Sweet sorghum is characterized by high photosynthetic efficiency and energy production capacity similar to sugarcane with satisfactory production of fresh mass and juicy stems with high levels of fermentable sugars (May et al., 2012a). Due to this production of sugars, sweet sorghum is considered an energy crop of particular importance for the production of ethanol (Gnansounou; Dauriat; Wyman, 2005; Worley; Vaughan; Cundiff, 1992).

Compared to other energy crops, sorghum shows a wider adaptability to different environments and soil conditions. When compared to maize, sorghum is more tolerant to drought and it is more efficient in water and nutrients usage. In comparison to sugarcane, it has a shorter growth cycle and it is propagated by seeds which facilitates planting operations (Guiying, 2000; Prasad, 2007).

One of the obstacles to this crop is the fact that sugarcane has established dominance over the production chain of sugar and ethanol, receiving the majority of the investments. However, sweet sorghum is rapidly expanding and has a great potential for further growth. In countries like China, India, United States, Brazil, Iran, Italy and Spain, this crop is considered a promising feedstock for ethanol production, and many research projects have been developed with it in these countries (Almodares; Hadi; Ahmadpour, 2008; Channappagoudar et al., 2007; Wortmann et al., 2010).

Even though this plant has a great adaptability, we must remember that in order to exploit the full potential of the crop, it is necessary to provide suitable conditions for its development. According to May et al. (2012a), contrary to what is long believed, in order to obtain satisfactory yields, sweet sorghum needs development conditions similar to other crops, as the adequate soil preparation, fertilization and control of insects, diseases and weeds.

In Brazil, Embrapa (Brazilian Corporation of Agricultural Research) began a program for the development of sweet sorghum cultivars in the 1970s. Initially, 50 genotypes of the United States Department of Agriculture (USDA), Africa and India, were introduced and had its agronomic traits assessed. However, with the poor success of Proálcool, the national ethanol program, and the national policy directed to large ethanol plants, the focus of research on sweet sorghum was redirected to the production of fodder (Parrella, 2011).

Currently sweet sorghum is being included in the ethanol industry with the proposal of providing feedstock additionally to sugarcane, with the main objective of anticipating the harvest, being processed in the mills in March and April, reducing the need for sugarcane in a period of low quality of its juice. Therefore, sorghum seeds should be sown preferably in November or December of the previous year, since the cycle of the species is from 120 to 150 days (May et al., 2012b).

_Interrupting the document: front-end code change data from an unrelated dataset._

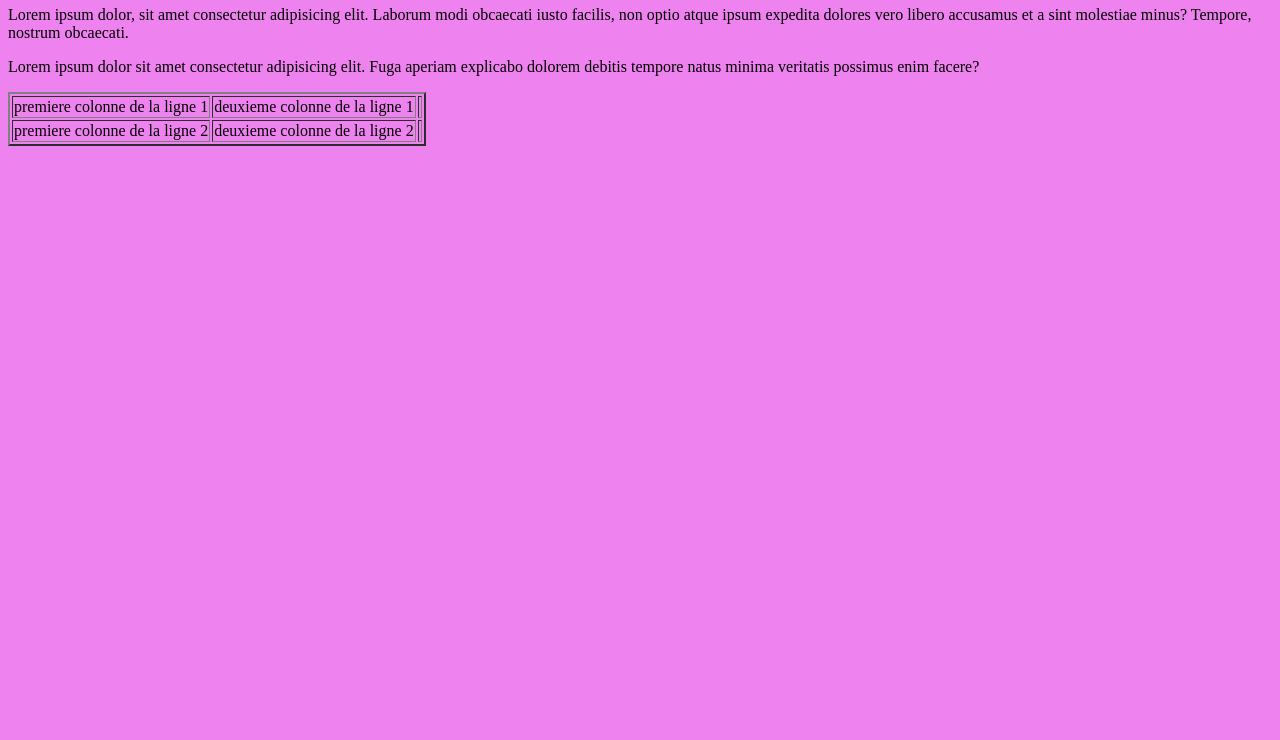
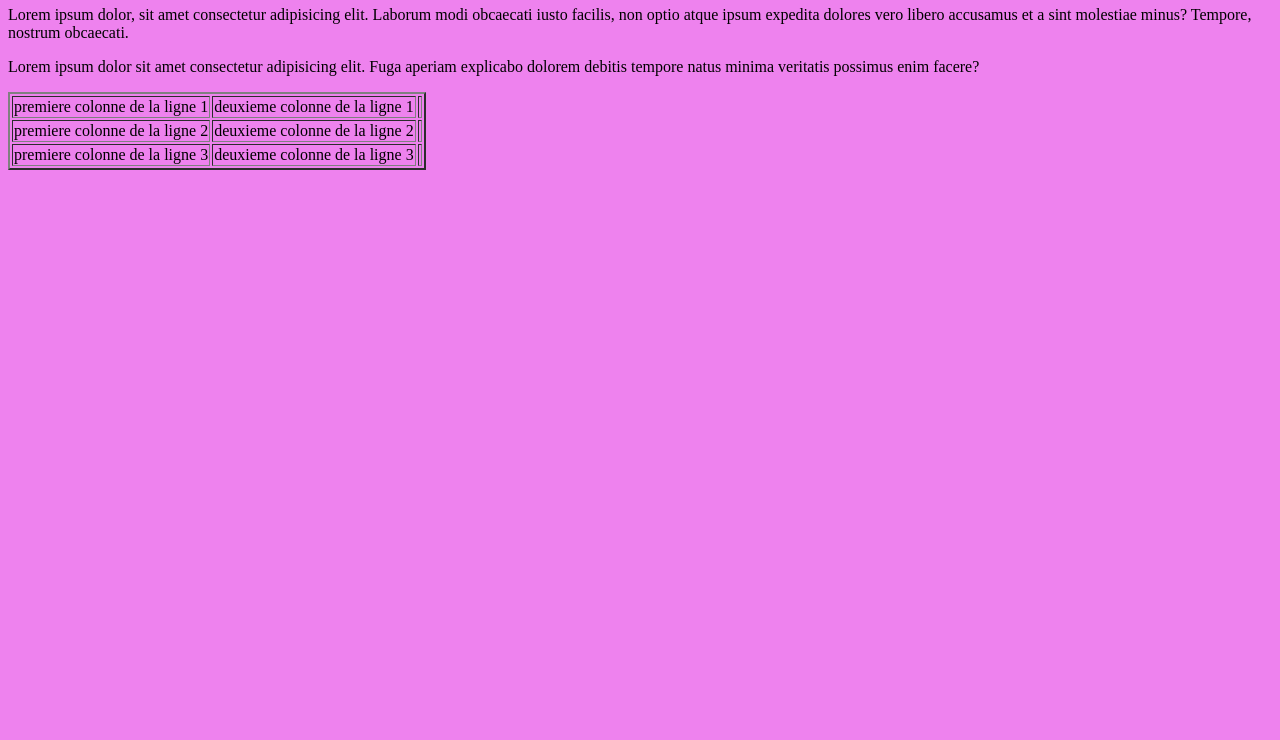
Before and after one commit to elawaj/WT1, a plain HTML site: page index.html in a window 1280 px wide. Shown: the part 60-800 px from the top of the page. Drawn offline with Linux system fonts and the light colour scheme.

Commit message:
ajout de la 3 ligne

```diff
--- a/index.html
+++ b/index.html
@@ -9,4 +9,5 @@
     <table border=2>
 	    <tr><td>premiere colonne de la ligne 1</td><td>deuxieme colonne de la ligne 1<td></tr>
             <tr><td>premiere colonne de la ligne 2</td><td>deuxieme colonne de la ligne 2<td></tr>
+	    <tr><td>premiere colonne de la ligne 3</td><td>deuxieme colonne de la ligne 3<td></tr>
     </body></html>
```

Unlike sugarcane, sweet sorghum starts the accumulation of sugars in the stem in its reproductive stage, mainly on the physiological maturity of the grains (Teixeira et al. 1999). Due to this difference, the evaluation of the sugar accumulation profile in the stem is an important factor in determining the potential use of each cultivar. This assessment can be done through the study of the period of industrial use (PIU) required for the harvest planning and processing of the material, which should be the longest possible, with a minimum threshold of 30 days.

The PIU comprehends the period in which the cultivar can stay on the field maintaining productivity and quality at optimal levels, according to the minimum standards established to ensure the viability of the crop until it is harvested and processed by the ethanol plant. In this context, this study aimed to establish the maturation curves of seven cultivars of sweet sorghum, by analyzing the sugar accumulation profile in the stem over time, in order to determine the PIU and the ethanol yield of each genotype throughout the evaluation period.

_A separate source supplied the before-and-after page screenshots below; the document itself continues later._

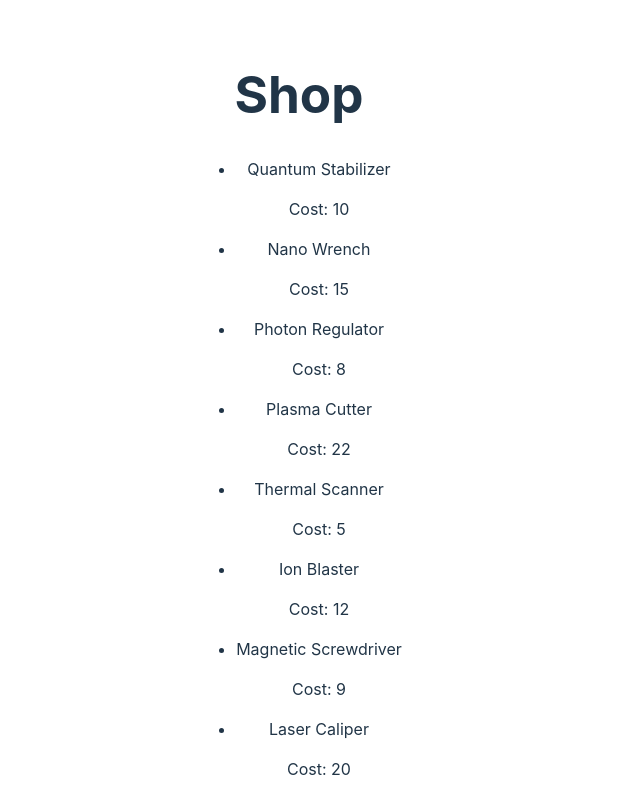
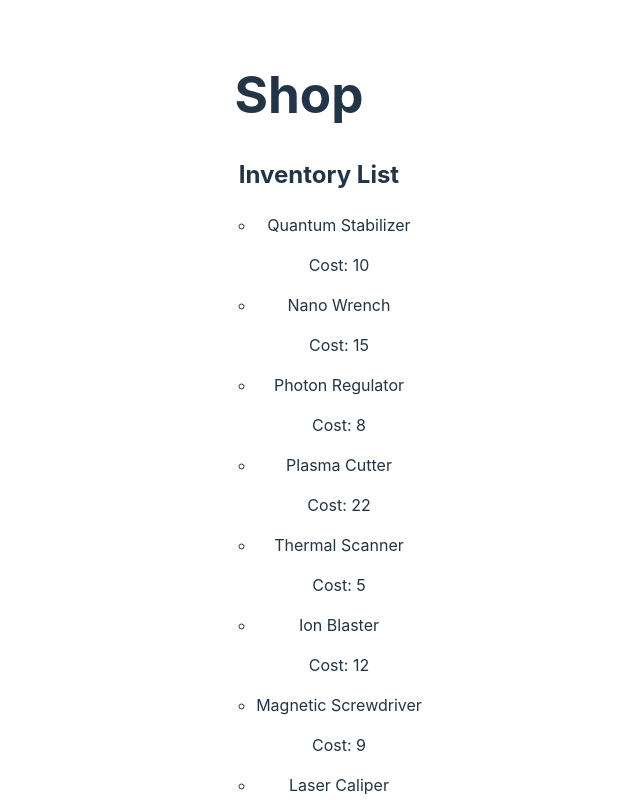
Before and after one commit to suraj-bhatt1217/react-dnd-fe, a React (Vite) app: page / in a window 1280 px wide. Shown: the top 800 px of the page, without its empty margins (341-981 px from the left). Built offline with nearby package versions, Linux system fonts and the light colour scheme.

Commit message:
refactor Shop to use InventoryList component

```diff
--- /dev/null
+++ b/src/components/InventoryList/InventoryList.jsx
@@ -0,0 +1,17 @@
+const InventoryList = (props) => {
+    return ( <div>
+        <h2>
+            Inventory List
+        </h2>
+        <ul>
+            {props.inventory.map(item =>
+                    <li key={item._id}>
+                        <p> {item.name} </p>
+                        <p> Cost: {item.cost} </p>
+                    </li>
+                )}
+        </ul>
+    </div> )
+}
+
+export default InventoryList;
--- a/src/pages/Shop/Shop.jsx
+++ b/src/pages/Shop/Shop.jsx
@@ -1,3 +1,4 @@
+import InventoryList from "../../components/InventoryList/InventoryList"
 import { inventoryData } from "../../data/data"
 
 const Shop = () => {
@@ -6,12 +7,7 @@ const Shop = () => {
         <main>
             <h1>Shop</h1>
             <ul>
-                {inventoryData.map(item =>
-                    <li key={item._id}>
-                        <p> {item.name} </p>
-                        <p> Cost: {item.cost} </p>
-                    </li>
-                )}
+               <InventoryList inventory = {inventoryData} />
             </ul>
         </main>
     )
```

MATERIAL AND METHODS

During the season of 2013-2014, comparative trials of sweet sorghum cultivars were conducted in an experimental area of Embrapa Miho e Sorgo in Sete Lagoas - Minas Gerais, 19° 28 'S, 44° 15'08' 'W and altitude 732 m. The climate in the region is Aw (Köppen), typical of savannah, with dry winter and average temperature of the coldest month above 18 °C. The soil of the area is classified as ferralsols whose characteristics are shown in Table 1. In the seeding operation, 400 kg ha-1 of 8-28-16 (NPK) were applied, and 200 kg ha-1 of urea were used in topdressing 20 days after sowing. After 15 days of emergence, roughing was performed in order to keep eight plants per linear meter, totaling 40 plants per rows of five meters.

Table 1: Soil analysis of the experimental area - EMBRAPA Milho e Sorgo CNPMS - Sete Lagoas/MG.  

Sample pH M. O. P K Ca Mg Al H+Al SB CTC C V Sat. Al
H2O (dag/kg) (mg/dm3) ..........................(cmolc/dm3)........................ .............(%).............
00-20cm 6 5.3 15.0 246.7 9.1 0.8 0.04 7.4 10.6 17.9 3.0 59 0.38
20-40cm 6.1 4.6 14.2 206.9 8.9 0.8 0.05 7.4 10.3 17.7 2.7 58 0.48

PH in distilled water; Extractor of P, K and micronutrients, Mehlich-1; M.O - Organic Matter; Cation-exchange capacity - S+H+Al; V - Percent Base Saturation - V=100 S/T.

The weed control was performed with Atrazine, at a dose of 1.5 kg of active ingredient per hectare and it was complemented by manual weeding. Supplementary irrigation was applied during crop establishment to avoid water deficit. The genotypes used in this work were BRS508 and BRS511 (commercial varieties of Embrapa), XBWS80147 and XBWS80007 (Commercial Hybrids of Monsanto), two experimental genotypes of Embrapa (CMSXS647, CMSXS629) and the Sugargraze (commercial Hybrid of Advanta).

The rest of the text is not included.